Manouba is located in Tunisia
Manouba
Manouba
Location in Tunisia
Coordinates: 36°48′28″N 10°6′4″E / 36.80778°N 10.10111°E / 36.80778; 10.10111Coordinates: 36°48′28″N 10°6′4″E / 36.80778°N 10.10111°E / 36.80778; 10.10111
CountryFlag of Tunisia.svg Tunisia
GovernorateManouba Governorate
Population
(2014)
 • Total58,792
Time zoneUTC1 (CET)

Manouba (Arabic: منوبةAbout this soundmanūbā) is a city in north-eastern Tunisia, part the agglomeration of Tunis, also called "Grand Tunis".[1] It is located at the west of Tunis city center at around 36°48′28″N 10°6′4″E / 36.80778°N 10.10111°E / 36.80778; 10.10111. It is the capital city of Manouba Governorate. Manouba is well known for its university. It is also an ideal place for family life because of its security, availability of all kinds of services and its high level of education.

Historically, Manouba is noted as the birthplace of the sufi saint Sayyida ʿĀʾisha al-Mannūbiyya (1199–1267 CE), and until 2012 the city contained a shrine to her, supposedly her father's house. It was customary in the nineteenth and early twentieth centuries, for the Beys of Tunis to make a ritual circuit of city's the great shrines on the 27th day of Ramaḍān (laylat al-Qadr) and visit this shrine. More recently, 'up until the Tunisian revolution of January 2011, once a week, on Sundays or Mondays, rituals were held ... During the day, the shrines were women’s space, devoted to music and trance rituals. At night, they became men’s space, dedicated to Ṣūfī ceremonies (dhikr ...)'. However, on 6 October 2012, the shrine was burned down by religious extremists, thought to be young Salafis; ʿĀʾisha's catafalque was entirely destroyed.[2]

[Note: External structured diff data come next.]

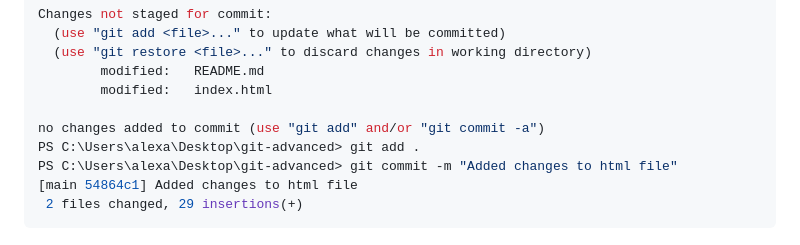
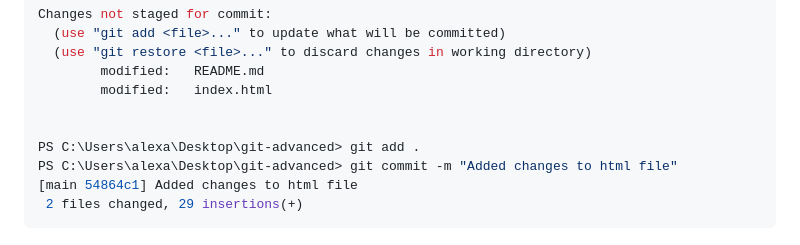
Before and after one commit to AL2002MI08/git-advanced-exercises, a Markdown page: README.md, the part around the change. Rendered like a GitHub page.

```diff
--- a/README.md
+++ b/README.md
@@ -355,7 +355,7 @@ Changes not staged for commit:
         modified:   README.md
         modified:   index.html
 
-no changes added to commit (use "git add" and/or "git commit -a")
+
 PS C:\Users\alexa\Desktop\git-advanced> git add .
 PS C:\Users\alexa\Desktop\git-advanced> git commit -m "Added changes to html file"
 [main 54864c1] Added changes to html file
```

References[edit]

  1. ^ Katia Boissevain, 'al-Mannūbiyya, Sayyida ʿĀʾisha', in Encyclopaedia of Islam, THREE, ed. by Kate Fleet, Gudrun Krämer, Denis Matringe, John Nawas, and Everett Rowson (Leiden: Brill, 2013-), https://dx.doi.org/10.1163/1573-3912_ei3_COM_24813.
  2. ^ Katia Boissevain, 'al-Mannūbiyya, Sayyida ʿĀʾisha', in Encyclopaedia of Islam, THREE, ed. by Kate Fleet, Gudrun Krämer, Denis Matringe, John Nawas, and Everett Rowson (Leiden: Brill, 2013-), https://dx.doi.org/10.1163/1573-3912_ei3_COM_24813.